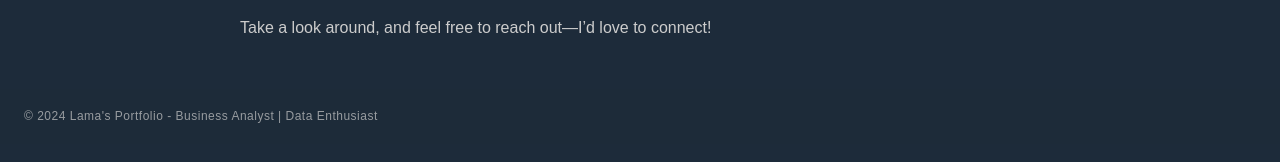
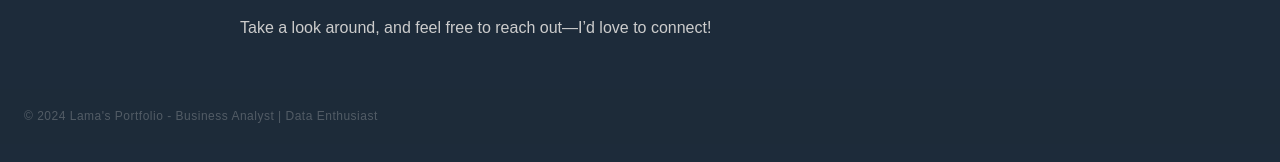
Before and after one commit to LamaJuraisi/Portfolio, a Jekyll site: the page built from index.md, in a window 1280 px wide. Shown: the part 673-835 px from the top of the page. Built offline with Jekyll 4.4.1, drawn with Linux system fonts in a browser that asks for light colours; some web fonts are replaced.

Commit message:
Update main.css

```diff
--- a/assets/css/main.css
+++ b/assets/css/main.css
@@ -105,7 +105,7 @@ main {
 /* Footer Styling */
 footer {
   background: rgba(29, 43, 58, 0.7); /* Make footer more transparent */
-  color: rgba(204, 204, 204, 0.7); /* Lighter and more transparent text */
+  color: rgba(204, 204, 204, 0.3); /* Lighter and more transparent text */
   text-align: left;
   padding: 0.5em 2em;
   font-size: 0.75em; /* Smaller font for footer */
```
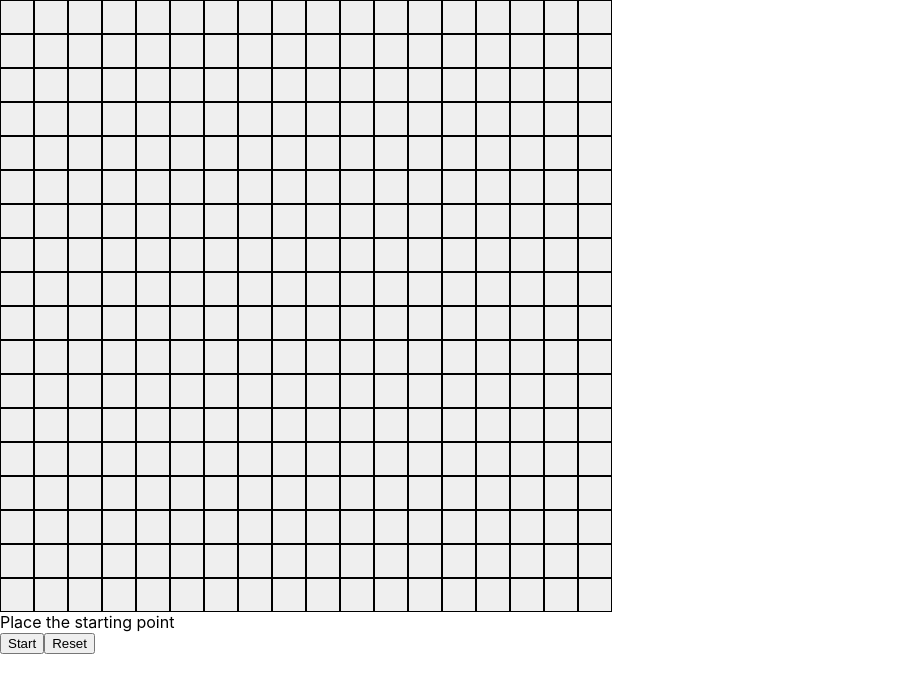
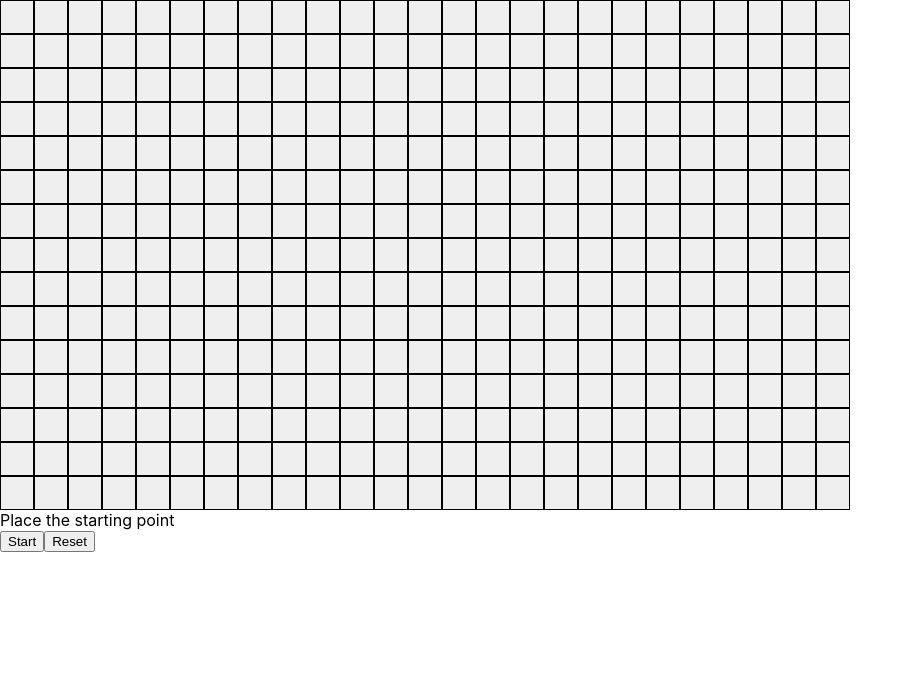
Before and after one commit to JayTLH/pathfinder, a React (Create React App) app: page / in a window 1280 px wide. Shown: the top 692 px of the page, without its empty margins (0-913 px from the left). Built offline with nearby package versions, Linux system fonts and the light colour scheme.

Commit message:
completed dijkstra

```diff
--- a/src/App.js
+++ b/src/App.js
@@ -1,6 +1,6 @@
 import React from 'react';
+import Pathfinder from './components/Pathfinder.js';
 import './App.scss';
-import Pathfinder from './components/Pathfinder.js';
 
 export default function App(props) {
   return (
--- a/src/algorithm/dijkstra.js
+++ b/src/algorithm/dijkstra.js
@@ -0,0 +1,54 @@
+export function dijkstra(grid, start, end) {
+  const path = [];
+  start.distance = 0;
+  const unvisited = getNodes(grid);
+  while (!!unvisited.length) {
+    sortNodes(unvisited);
+    const nextNode = unvisited.shift();
+    if (nextNode.value === 3) { continue }; // checks for walls
+    nextNode.visited = true;
+    path.push(nextNode)
+    if (nextNode === end) { return path };
+    updateNextNodes(grid, nextNode)
+  };
+};
+
+const getNodes = (grid) => {
+  const nodes = [];
+  for (const row of grid) {
+    for (const node of row) {
+      nodes.push(node);
+    }
+  }
+  return nodes;
+};
+
+const sortNodes = (unvisited) => { unvisited.sort((a, b) => a.distance - b.distance) };
+
+const nextNodes = (grid, node) => {
+  const next = [];
+  const { row, col } = node;
+  if (row > 0) { next.push(grid[row - 1][col]) };
+  if (row < grid.length - 1) { next.push(grid[row + 1][col]) };
+  if (col > 0) { next.push(grid[row][col - 1]) };
+  if (col < grid[0].length - 1) { next.push(grid[row][col + 1]) };
+  return next.filter(node => !node.visited);
+};
+
+const updateNextNodes = (grid, node) => {
+  const unvisited = nextNodes(grid, node);
+  for (const next of unvisited) {
+    next.distance = node.distance + 1;
+    next.previous = node;
+  }
+};
+
+export function shortestPath(end) {
+  const path = [];
+  let curNode = end;
+  while (curNode !== null) {
+    path.unshift(curNode);
+    curNode = curNode.previous;
+  }
+  return path;
+};
--- a/src/components/GridNode.js
+++ b/src/components/GridNode.js
@@ -9,7 +9,7 @@ export default function GridNode(props) {
   const stateNewNode = useSelector(state => state.newNode);
   const mouseDown = useSelector(state => state.mouseDown);
   const position = props.position.split('-');
-  const nodeValue = stateGrid[position[0]][position[1]]
+  const nodeValue = stateGrid[position[0]][position[1]].value
 
   const nodeClass = (value) => {
     switch (value) {
@@ -19,6 +19,8 @@ export default function GridNode(props) {
         return 'node-end';
       case 3:
         return 'node-wall';
+      case 4:
+        return 'node-path';
       default:
         break;
     }
--- a/src/components/GridNode.scss
+++ b/src/components/GridNode.scss
@@ -20,7 +20,7 @@
 }
 
 .node-path {
-
+  background: grey;
 }
 
 .node-visit {
--- a/src/components/Pathfinder.js
+++ b/src/components/Pathfinder.js
@@ -3,16 +3,20 @@ import { useSelector, useDispatch } from 'react-redux';
 import './Pathfinder.scss';
 import GridNode from './GridNode.js';
 import action from '../redux/action.js';
+import { dijkstra, shortestPath } from '../algorithm/dijkstra.js';
 
 export default function Pathfinder(props) {
   const stateGrid = useSelector(state => state.grid)
   const stateNewNode = useSelector(state => state.newNode)
+  const startNode = useSelector(state => state.start)
+  const endNode = useSelector(state => state.end)
   const dispatch = useDispatch()
+
   const mapNodes = () => {
     return (
       stateGrid.map((row, ri) => {
         return (
-          <div className="grid-row" key={`r${ri}`}>
+          <div className="pathfinder__grid-row" key={`r${ri}`}>
             {row.map((col, ci) => {
               return <GridNode key={`${ri}-${ci}`} position={`${ri}-${ci}`} />
             })}
@@ -20,6 +24,7 @@ export default function Pathfinder(props) {
       })
     )
   }
+
   const instructions = () => {
     switch (stateNewNode) {
       case 1:
@@ -33,6 +38,12 @@ export default function Pathfinder(props) {
     }
   }
 
+  const start = () => {
+    if (!startNode && !endNode) { return }
+    dijkstra(stateGrid, startNode, endNode);
+    dispatch(action.dijkstra(shortestPath(endNode)));
+  }
+
   const reset = () => {
     dispatch(action.resetGrid())
   }
@@ -44,7 +55,7 @@ export default function Pathfinder(props) {
         {instructions()}
       </div>
       <div className="pathfinder__control">
-        <button className="pathfinder__button">Start</button>
+        <button className="pathfinder__button" onClick={start}>Start</button>
         <button className="pathfinder__button" onClick={reset}>Reset</button>
       </div>
     </div>
--- a/src/components/Pathfinder.scss
+++ b/src/components/Pathfinder.scss
@@ -1,8 +1,9 @@
-.grid-row {
-  height: 34px;
-}
 
 .pathfinder {
+  &__grid-row {
+    height: 34px;
+  }
+
   &__instructions {
   }
 }
--- a/src/index.js
+++ b/src/index.js
@@ -2,8 +2,8 @@ import React from 'react';
 import ReactDOM from 'react-dom';
 import { Provider } from 'react-redux';
 import store from './redux/store.js';
+import App from './App.js';
 import './index.scss';
-import App from './App.js';
 
 ReactDOM.render(
   <React.StrictMode>
--- a/src/redux/action.js
+++ b/src/redux/action.js
@@ -3,7 +3,7 @@ export default {
   toggleEnd: (position) => { return { type: 'toggleEnd', position: position } },
   toggleWall: (position) => { return { type: 'toggleWall', position: position } },
   resetGrid: () => { return { type: 'resetGrid' } },
-  startPath: () => { return { type: 'startPath' } },
   mouseDown: () => { return { type: 'mouseDown' } },
-  mouseUp: () => { return { type: 'mouseUp' } }
+  mouseUp: () => { return { type: 'mouseUp' } },
+  dijkstra: (path) => { return { type: 'dijkstra', path: path } }
 };
--- a/src/redux/reducer.js
+++ b/src/redux/reducer.js
@@ -1,11 +1,22 @@
-const blank = [];
-const size = 18;
-for (let i = 0; i < size; i++) {
-  let row = [];
-  for (let j = 0; j < size; j++) {
-    row.push(0)
-  }
-  blank.push(row)
+const blank = () => {
+  const blankGrid = [];
+  const size = 15;
+  for (let row = 0; row < size; row++) {
+    let arr = [];
+    for (let col = 0; col < size + 10; col++) {
+      const node = {
+        row,
+        col,
+        value: 0,
+        visited: false,
+        distance: Infinity,
+        previous: null
+      }
+      arr.push(node)
+    }
+    blankGrid.push(arr)
+  };
+  return blankGrid
 };
 
 const blankClone = (blank) => {
@@ -14,33 +25,46 @@ const blankClone = (blank) => {
   return clone;
 };
 
-const changeArr = (grid, position, value) => {
+const updateGrid = (grid, position, value) => {
   const newArr = Object.assign([...grid], {
     [position[0]]: Object.assign([...grid[position[0]]], {
-      [position[1]]: value
+      [position[1]]: {
+        ...grid[position[0]][position[1]],
+        value: value
+      }
     })
   })
   return newArr
 };
 
 export default {
-  toggleNode: (state = { grid: blankClone(blank), newNode: 1, mouseDown: false }, action) => {
-    let position;
+  toggleNode: (state = {
+    grid: blankClone(blank()),
+    newNode: 1,
+    mouseDown: false,
+    start: null,
+    end: null
+  }, action) => {
+    let position, path;
     if (action.position) { position = action.position.split('-') };
+    if (action.path) { path = action.path };
     switch (action.type) {
       case 'toggleStart':
-        state.grid = changeArr(state.grid, position, 1);
+        state.grid = updateGrid(state.grid, position, 1);
+        state.start = state.grid[position[0]][position[1]];
+        state.grid[position[0]][position[1]].distance = 0;
         state.newNode++;
         break;
       case 'toggleEnd':
-        state.grid = changeArr(state.grid, position, 2);
+        state.grid = updateGrid(state.grid, position, 2);
+        state.end = state.grid[position[0]][position[1]];
         state.newNode++;
         break;
       case 'toggleWall':
-        state.grid = changeArr(state.grid, position, 3);
+        state.grid = updateGrid(state.grid, position, 3);
         break;
       case 'resetGrid':
-        state.grid = blankClone(blank);
+        state.grid = blankClone(blank());
         state.newNode = 1
         break;
       case 'mouseDown':
@@ -49,6 +73,14 @@ export default {
       case 'mouseUp':
         state.mouseDown = false;
         break;
+      case 'dijkstra':
+        for (const node of path) {
+          if (!node.value) {
+            position = [node.row, node.col]
+            state.grid = updateGrid(state.grid, position, 4)
+          }
+        }
+        break;
       default:
         break;
     }
```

Problem requirements — Only the lines of the data holding the string "redux" are wanted; copy each of them.

Result for this task —
@@ -3,16 +3,20 @@ import { useSelector, useDispatch } from 'react-redux';
 import action from '../redux/action.js';
 import { Provider } from 'react-redux';
 import store from './redux/store.js';
--- a/src/redux/action.js
+++ b/src/redux/action.js
--- a/src/redux/reducer.js
+++ b/src/redux/reducer.js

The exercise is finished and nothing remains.